» TASK TO CARRY OUT
A line qualifies if it holds the string "size". Copy every qualifying line from the records.

(Entries taken from a collection)
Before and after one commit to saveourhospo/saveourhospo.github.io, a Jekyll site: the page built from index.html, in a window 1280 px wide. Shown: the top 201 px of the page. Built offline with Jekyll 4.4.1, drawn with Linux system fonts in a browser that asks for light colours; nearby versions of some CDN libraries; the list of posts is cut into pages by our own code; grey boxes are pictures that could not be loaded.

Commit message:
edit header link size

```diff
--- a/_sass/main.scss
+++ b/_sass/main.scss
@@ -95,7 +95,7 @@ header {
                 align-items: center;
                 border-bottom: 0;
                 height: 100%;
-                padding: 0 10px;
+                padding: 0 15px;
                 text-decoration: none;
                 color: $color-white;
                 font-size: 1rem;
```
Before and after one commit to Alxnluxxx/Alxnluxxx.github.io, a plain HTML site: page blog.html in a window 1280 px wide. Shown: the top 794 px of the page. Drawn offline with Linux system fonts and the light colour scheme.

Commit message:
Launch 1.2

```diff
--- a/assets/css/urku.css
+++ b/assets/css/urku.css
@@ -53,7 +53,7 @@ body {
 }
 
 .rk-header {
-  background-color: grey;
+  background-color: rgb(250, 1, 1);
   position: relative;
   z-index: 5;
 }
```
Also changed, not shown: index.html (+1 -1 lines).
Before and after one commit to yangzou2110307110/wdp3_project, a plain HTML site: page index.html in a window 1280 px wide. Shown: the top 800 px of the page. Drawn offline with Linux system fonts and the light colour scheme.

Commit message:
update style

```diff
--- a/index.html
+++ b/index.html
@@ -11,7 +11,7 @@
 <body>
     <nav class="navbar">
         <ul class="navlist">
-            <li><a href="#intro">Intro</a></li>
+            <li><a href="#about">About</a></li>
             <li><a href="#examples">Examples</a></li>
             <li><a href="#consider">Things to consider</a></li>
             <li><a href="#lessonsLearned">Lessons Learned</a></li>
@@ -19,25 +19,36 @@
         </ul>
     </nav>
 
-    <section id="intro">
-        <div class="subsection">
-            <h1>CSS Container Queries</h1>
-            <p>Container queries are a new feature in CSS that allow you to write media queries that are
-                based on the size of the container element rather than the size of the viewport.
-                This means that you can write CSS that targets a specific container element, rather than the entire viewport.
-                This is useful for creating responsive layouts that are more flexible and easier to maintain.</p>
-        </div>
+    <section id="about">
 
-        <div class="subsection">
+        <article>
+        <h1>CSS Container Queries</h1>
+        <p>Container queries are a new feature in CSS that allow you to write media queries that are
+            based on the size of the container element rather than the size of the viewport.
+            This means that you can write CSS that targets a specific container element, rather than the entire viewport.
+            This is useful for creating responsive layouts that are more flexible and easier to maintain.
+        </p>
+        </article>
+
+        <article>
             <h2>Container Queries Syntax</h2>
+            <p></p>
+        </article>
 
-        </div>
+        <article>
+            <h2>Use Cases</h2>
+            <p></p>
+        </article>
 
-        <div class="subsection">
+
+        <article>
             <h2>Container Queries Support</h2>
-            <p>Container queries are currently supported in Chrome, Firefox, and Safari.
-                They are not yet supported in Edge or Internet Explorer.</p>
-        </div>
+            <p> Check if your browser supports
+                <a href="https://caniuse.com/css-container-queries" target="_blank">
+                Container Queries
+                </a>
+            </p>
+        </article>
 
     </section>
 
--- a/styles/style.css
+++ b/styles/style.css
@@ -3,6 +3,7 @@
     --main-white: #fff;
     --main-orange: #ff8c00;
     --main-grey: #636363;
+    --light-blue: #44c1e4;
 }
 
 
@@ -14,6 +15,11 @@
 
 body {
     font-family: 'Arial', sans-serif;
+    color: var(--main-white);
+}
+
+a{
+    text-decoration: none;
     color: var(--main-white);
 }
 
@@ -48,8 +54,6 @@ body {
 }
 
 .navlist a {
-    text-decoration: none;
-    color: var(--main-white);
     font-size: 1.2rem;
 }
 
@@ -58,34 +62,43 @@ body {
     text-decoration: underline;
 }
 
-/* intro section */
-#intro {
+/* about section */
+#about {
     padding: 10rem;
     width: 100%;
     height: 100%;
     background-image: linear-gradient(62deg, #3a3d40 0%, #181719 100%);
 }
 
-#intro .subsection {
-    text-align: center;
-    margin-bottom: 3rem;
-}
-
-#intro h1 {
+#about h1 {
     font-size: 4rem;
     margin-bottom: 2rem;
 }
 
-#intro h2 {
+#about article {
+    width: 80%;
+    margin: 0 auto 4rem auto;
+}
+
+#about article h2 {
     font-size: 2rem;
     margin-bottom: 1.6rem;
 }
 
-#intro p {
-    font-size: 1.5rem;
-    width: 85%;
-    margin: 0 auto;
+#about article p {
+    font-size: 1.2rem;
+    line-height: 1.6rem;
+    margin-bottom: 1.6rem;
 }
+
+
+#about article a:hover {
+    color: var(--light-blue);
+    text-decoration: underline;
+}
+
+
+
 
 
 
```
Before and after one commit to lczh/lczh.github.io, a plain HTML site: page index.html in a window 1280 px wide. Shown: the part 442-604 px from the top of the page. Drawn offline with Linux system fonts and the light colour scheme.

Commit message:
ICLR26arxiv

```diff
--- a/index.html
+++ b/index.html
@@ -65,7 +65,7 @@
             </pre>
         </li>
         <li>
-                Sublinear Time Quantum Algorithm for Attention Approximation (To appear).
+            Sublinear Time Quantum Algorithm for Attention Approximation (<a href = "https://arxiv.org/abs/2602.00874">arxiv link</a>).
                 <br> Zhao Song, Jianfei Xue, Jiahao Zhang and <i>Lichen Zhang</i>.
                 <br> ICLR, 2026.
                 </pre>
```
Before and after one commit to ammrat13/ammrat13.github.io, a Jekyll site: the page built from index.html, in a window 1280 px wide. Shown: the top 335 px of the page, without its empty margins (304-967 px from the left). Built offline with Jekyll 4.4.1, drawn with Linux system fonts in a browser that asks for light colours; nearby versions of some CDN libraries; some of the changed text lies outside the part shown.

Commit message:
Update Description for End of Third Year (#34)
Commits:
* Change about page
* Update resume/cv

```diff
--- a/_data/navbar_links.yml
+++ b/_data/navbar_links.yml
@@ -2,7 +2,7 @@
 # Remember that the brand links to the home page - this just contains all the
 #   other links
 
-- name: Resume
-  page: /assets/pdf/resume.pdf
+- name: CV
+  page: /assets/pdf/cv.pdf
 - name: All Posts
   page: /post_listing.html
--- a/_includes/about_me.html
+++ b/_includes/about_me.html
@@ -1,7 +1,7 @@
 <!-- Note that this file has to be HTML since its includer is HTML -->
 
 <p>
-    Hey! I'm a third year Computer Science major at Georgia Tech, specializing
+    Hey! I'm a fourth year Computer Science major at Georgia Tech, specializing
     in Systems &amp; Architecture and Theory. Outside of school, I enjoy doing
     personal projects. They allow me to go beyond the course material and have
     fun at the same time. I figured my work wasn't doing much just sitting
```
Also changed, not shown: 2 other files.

» WRITTEN RESPONSE
edit header link size
                 font-size: 1rem;
-                based on the size of the container element rather than the size of the viewport.
+            based on the size of the container element rather than the size of the viewport.
     font-size: 1.2rem;
     font-size: 4rem;
     font-size: 2rem;
-    font-size: 1.5rem;
+    font-size: 1.2rem;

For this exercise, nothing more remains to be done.